■ **Problem description**
Records follow. Pull out every line that contains "default".

[Before-and-after page screenshots]
————
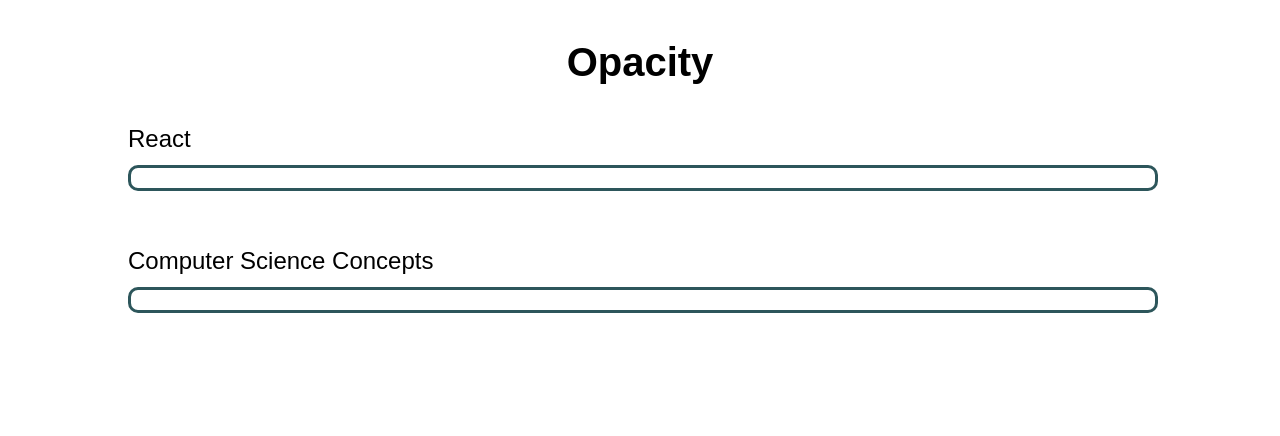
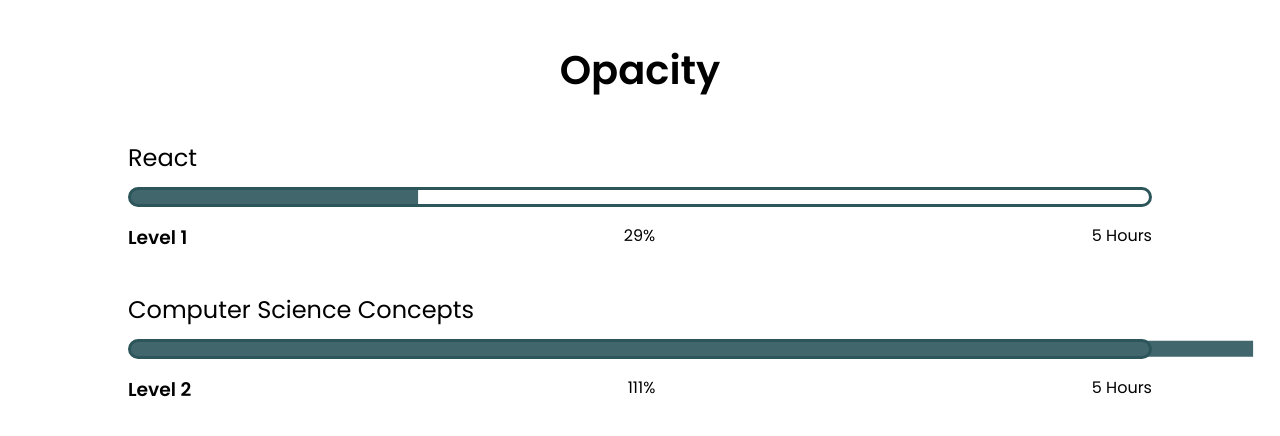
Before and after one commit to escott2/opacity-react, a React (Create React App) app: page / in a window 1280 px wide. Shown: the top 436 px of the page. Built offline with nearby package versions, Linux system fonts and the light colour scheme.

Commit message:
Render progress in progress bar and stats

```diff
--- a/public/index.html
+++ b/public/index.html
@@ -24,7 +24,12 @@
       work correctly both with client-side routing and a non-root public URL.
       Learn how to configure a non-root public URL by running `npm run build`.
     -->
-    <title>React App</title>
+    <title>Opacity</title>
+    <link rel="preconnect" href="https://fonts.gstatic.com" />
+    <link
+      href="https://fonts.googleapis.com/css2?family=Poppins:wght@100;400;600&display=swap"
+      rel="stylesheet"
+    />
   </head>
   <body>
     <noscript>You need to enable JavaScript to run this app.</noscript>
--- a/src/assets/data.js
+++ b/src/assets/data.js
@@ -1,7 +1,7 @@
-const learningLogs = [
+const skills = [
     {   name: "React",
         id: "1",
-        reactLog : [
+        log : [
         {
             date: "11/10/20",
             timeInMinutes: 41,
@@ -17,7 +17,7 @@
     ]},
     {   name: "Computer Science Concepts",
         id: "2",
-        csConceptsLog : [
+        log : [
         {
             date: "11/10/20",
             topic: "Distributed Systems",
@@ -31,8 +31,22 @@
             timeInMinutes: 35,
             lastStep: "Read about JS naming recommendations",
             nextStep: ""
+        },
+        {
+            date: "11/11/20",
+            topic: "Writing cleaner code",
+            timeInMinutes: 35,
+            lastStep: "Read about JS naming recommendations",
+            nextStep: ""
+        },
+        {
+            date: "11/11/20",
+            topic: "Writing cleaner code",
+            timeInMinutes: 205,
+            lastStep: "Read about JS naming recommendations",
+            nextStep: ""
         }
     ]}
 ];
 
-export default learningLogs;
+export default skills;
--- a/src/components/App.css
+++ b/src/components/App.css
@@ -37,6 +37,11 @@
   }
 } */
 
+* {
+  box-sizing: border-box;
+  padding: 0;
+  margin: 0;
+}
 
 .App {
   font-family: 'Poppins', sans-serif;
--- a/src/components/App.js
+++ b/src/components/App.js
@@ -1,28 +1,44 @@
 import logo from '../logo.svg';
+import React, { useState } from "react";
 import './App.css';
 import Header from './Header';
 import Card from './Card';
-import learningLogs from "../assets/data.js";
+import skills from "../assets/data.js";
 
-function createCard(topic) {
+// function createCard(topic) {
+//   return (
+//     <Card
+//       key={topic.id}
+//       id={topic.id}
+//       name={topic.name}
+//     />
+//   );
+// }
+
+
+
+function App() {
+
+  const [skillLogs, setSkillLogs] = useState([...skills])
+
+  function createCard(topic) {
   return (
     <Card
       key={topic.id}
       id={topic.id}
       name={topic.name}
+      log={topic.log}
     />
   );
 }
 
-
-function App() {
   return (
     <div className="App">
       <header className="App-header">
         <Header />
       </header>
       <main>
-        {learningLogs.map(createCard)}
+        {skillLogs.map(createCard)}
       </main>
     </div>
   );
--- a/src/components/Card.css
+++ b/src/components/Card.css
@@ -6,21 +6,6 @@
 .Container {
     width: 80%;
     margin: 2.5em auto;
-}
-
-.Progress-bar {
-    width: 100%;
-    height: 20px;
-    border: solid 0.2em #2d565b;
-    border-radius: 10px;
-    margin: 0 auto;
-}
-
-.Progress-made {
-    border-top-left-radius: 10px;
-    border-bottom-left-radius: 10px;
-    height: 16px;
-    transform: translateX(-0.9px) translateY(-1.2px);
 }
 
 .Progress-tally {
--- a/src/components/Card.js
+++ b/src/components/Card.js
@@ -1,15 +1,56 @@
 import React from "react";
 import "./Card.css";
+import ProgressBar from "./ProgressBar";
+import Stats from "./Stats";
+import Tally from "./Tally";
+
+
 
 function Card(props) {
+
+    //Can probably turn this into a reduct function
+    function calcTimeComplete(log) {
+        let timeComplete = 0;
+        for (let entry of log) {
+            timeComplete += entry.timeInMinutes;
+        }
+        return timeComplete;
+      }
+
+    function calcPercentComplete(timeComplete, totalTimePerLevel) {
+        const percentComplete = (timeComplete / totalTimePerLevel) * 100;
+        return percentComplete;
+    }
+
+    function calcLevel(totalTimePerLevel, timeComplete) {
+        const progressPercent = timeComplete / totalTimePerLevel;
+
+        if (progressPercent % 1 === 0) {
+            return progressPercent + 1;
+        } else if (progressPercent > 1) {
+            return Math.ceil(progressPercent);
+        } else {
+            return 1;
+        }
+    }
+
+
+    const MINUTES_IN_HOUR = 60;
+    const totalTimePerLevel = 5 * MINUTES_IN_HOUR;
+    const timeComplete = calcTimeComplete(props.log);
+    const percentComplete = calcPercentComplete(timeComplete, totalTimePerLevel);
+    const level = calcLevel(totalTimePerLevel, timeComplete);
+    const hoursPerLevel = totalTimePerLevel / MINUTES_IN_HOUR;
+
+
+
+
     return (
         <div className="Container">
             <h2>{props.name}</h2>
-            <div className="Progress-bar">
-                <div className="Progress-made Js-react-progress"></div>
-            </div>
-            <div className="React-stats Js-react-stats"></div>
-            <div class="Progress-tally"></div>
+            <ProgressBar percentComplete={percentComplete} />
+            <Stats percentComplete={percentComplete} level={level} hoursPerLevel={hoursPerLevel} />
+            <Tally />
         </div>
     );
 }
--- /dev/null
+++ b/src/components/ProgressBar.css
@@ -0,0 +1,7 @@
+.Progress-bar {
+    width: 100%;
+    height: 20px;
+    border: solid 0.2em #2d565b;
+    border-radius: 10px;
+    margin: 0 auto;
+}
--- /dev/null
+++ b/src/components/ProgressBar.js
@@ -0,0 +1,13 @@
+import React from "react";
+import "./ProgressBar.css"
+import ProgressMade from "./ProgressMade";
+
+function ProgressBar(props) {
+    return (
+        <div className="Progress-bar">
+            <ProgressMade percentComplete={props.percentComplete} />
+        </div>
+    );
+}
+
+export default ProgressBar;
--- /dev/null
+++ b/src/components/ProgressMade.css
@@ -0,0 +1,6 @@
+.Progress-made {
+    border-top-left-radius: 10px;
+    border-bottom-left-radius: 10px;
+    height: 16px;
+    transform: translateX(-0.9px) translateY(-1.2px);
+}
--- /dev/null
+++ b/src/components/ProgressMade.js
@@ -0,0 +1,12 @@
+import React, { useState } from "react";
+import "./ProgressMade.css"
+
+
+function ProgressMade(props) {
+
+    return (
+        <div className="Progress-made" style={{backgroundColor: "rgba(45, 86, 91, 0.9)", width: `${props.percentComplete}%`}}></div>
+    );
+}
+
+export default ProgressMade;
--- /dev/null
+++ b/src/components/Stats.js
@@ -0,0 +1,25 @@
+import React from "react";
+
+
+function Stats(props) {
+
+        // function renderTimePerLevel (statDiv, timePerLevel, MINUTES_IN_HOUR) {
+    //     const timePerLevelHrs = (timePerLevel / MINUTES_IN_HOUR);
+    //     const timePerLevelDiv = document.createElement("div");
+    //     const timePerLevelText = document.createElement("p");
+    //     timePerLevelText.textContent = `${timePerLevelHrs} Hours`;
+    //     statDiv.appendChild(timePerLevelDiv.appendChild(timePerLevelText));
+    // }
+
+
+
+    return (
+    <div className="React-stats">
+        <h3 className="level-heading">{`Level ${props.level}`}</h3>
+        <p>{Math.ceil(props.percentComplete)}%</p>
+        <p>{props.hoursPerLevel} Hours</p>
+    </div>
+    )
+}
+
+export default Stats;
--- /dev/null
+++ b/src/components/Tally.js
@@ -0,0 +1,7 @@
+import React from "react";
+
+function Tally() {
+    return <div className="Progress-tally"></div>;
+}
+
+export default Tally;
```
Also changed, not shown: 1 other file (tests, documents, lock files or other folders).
————
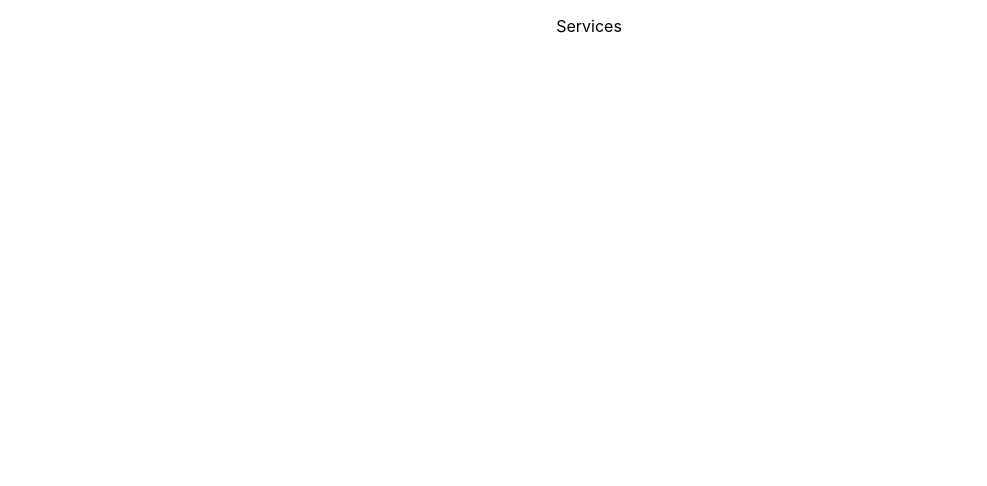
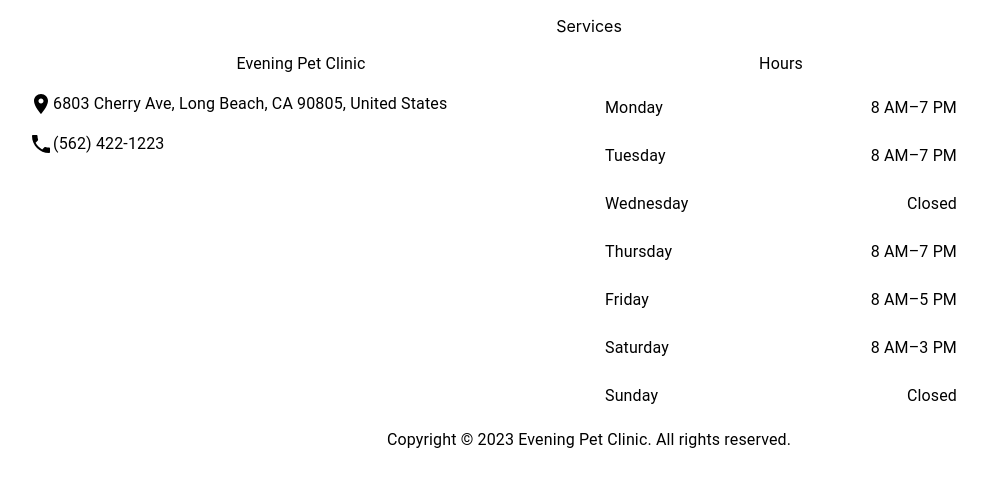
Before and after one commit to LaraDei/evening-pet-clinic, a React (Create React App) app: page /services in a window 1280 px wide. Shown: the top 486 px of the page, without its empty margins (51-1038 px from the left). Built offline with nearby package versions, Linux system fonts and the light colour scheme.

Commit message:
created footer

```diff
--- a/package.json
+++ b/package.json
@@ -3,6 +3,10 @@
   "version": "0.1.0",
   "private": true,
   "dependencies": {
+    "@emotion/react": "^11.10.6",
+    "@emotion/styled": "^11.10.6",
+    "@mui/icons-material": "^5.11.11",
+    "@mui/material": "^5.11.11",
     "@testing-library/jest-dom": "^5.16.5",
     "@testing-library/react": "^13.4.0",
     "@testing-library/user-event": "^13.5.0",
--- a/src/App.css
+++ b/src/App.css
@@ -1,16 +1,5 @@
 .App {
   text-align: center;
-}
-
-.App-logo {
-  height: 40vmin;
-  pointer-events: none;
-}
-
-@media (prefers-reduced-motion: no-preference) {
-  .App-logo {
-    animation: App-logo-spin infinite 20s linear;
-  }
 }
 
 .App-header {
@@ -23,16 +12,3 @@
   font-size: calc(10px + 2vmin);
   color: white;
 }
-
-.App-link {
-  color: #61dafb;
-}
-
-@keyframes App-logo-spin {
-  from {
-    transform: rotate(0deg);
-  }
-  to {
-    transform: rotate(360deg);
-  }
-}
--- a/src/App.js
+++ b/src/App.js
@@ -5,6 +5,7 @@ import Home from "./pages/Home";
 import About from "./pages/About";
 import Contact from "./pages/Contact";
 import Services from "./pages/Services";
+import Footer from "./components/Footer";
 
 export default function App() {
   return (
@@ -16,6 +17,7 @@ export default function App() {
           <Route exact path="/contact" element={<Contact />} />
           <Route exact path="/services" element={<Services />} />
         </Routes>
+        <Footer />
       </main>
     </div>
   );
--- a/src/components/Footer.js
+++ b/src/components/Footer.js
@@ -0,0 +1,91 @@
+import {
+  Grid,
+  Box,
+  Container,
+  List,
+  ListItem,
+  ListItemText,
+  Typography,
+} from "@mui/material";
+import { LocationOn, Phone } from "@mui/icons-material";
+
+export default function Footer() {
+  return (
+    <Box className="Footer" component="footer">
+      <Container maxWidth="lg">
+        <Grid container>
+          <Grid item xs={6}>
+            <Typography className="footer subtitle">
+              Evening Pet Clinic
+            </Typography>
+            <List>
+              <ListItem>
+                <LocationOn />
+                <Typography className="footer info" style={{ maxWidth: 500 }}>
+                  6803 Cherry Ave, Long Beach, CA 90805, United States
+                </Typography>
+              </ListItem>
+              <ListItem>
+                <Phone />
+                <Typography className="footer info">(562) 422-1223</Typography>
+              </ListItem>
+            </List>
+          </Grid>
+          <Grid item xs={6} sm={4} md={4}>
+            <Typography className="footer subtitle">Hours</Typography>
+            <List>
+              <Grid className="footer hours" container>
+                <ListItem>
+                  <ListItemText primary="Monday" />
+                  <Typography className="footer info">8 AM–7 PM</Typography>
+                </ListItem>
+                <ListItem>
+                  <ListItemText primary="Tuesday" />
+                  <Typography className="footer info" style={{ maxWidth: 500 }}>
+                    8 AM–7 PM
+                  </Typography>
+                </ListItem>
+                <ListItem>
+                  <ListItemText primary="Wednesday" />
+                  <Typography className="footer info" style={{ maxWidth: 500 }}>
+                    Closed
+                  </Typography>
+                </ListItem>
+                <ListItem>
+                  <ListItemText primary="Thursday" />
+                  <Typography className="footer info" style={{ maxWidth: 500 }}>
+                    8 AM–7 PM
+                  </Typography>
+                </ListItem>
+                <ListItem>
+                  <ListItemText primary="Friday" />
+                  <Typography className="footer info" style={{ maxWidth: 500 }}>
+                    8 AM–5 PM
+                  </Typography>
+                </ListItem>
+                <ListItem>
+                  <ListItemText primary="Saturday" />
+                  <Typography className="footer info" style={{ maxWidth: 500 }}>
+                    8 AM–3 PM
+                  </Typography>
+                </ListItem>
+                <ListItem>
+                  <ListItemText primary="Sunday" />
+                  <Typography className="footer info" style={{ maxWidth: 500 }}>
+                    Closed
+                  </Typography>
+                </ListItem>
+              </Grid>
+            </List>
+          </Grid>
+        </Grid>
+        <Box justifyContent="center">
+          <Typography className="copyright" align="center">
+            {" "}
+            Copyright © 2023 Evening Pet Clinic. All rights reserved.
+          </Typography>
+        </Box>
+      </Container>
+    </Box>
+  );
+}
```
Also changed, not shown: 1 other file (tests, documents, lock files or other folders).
————
■ **Solution to the problem**
-export default learningLogs;
+export default skills;
+export default ProgressBar;
+export default ProgressMade;
+export default Stats;
+export default Tally;
 export default function App() {
@@ -16,6 +17,7 @@ export default function App() {
+export default function Footer() {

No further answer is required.